I didn’t have the self-confidence to stick up for someone who both needed and deserved defending, and as a result, I’ve carried my shame with me for more than a decade, while he has undoubtedly endured years of pain.
I never want to feel that way again. I don’t want anyone to feel that way.
My Redemptive (if Irreverent) Mission
That’s why I’m here.
If I’m being honest, the guilt brought on by my inaction is probably a big reason why, about a year and a half after this all took place, I threw myself wholeheartedly into fitness and nutrition, and eventually took a job editing fitness magazines. I wanted to build a physical presence that would make me more comfortable standing up for myself and others.
It’s at least partially why I’m so conscious of my clothes and personal appearance, too. There’s a lot to be said for the look good/feel good philosophy, and I want my external appearance to reflect the internal strength I’m trying to build.
It explains why, after a few years focused exclusively on fitness, I got deep into intellectual and emotional self-improvement. Whatever psychological roadblock kept me from speaking up that day had more to do with my mind than my mouth, and I don’t ever want it to happen again.

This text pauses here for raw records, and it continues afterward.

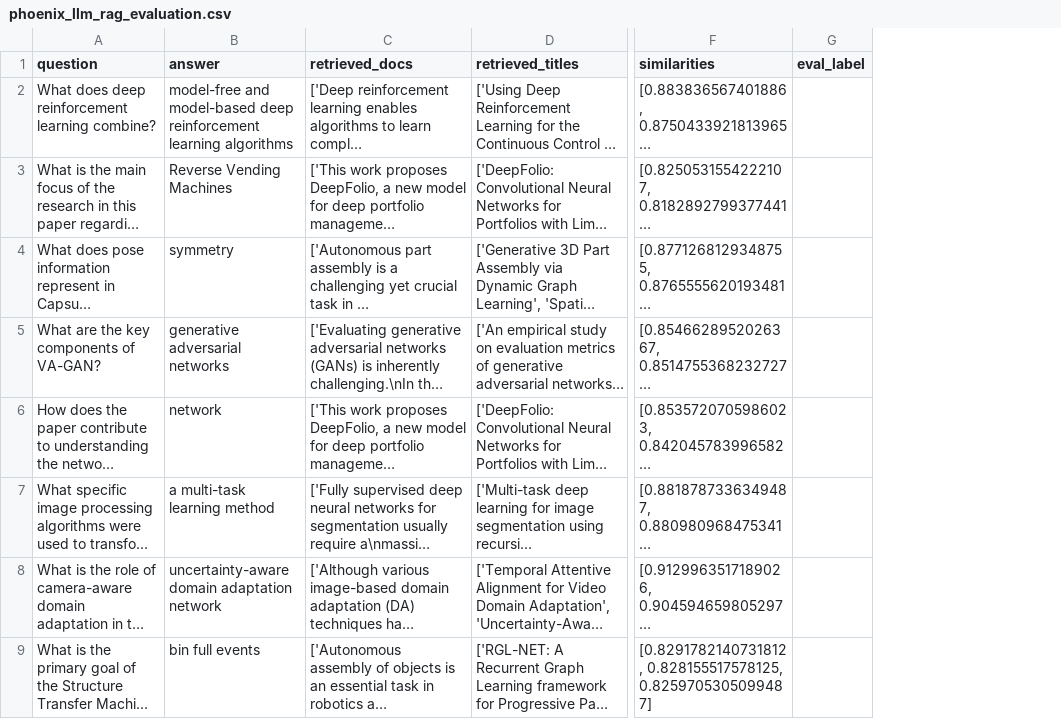
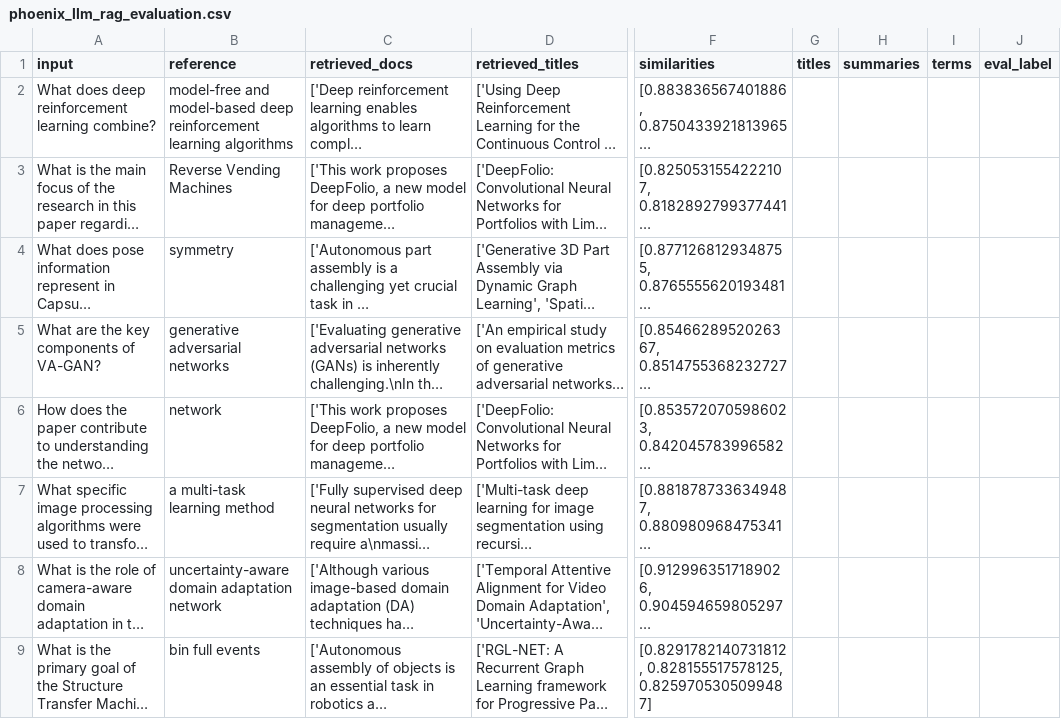
Before and after one commit to A00487041/RAG_Assignment, a CSV file: phoenix_llm_rag_evaluation.csv, drawn as a sheet; only a part is shown, gaps mark what is left out; long unchanged cells end in …; the diff names each change by its address in the sheet, - before the commit and + after, or states it on an @@ line.

Commit message:
trying openai LLM eval

```diff
--- a/phoenix_llm_rag_evaluation.csv
+++ b/phoenix_llm_rag_evaluation.csv
+column G (titles), empty
+column H (summaries), empty
+column I (terms), empty
-A1: question
+A1: input
-B1: answer
+B1: reference
```
Also changed, not shown: 1 other file.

And it’s why I quit a great job as an award-winning travel blogger (humble brag!) to tell shameful and embarrassing stories about myself on the internet. I never want another young man to feel that geek’s pain, or my enduring shame, ever again.
Instead, I want to help guys build the sort of real, authentic and lasting self-confidence that allows us to embrace life’s hardships, and enjoy its many pleasures.
I’m sure as hell not perfect, but I’ve come a long way since that fateful day on the bus. And if I can share a single shred of advice that will make guys more self-confident, then that’s exactly what I’m going to do. (Partly because I feel like it’s my duty, and partly because I’ve already quit my aforementioned job – so I really don’t have much of a choice!)
So, there you have it, my origin story, and my mission. It may not involve a radioactive spider, and it’s wordier than “with great power comes great responsibility” by about 2,300 words, but it’s mine.
And I have to own it.
What’s your self-confidence origin story? Can you relate to my lack of action? Have you been in a situation like me – or worse, like our geek? If you feel comfortable sharing, let me know in the comments below, or tweet me @IrreverentGent.
Or, if you’d prefer to reach out privately, I’d love to hear from you. Email me at firstname.lastname@example.org.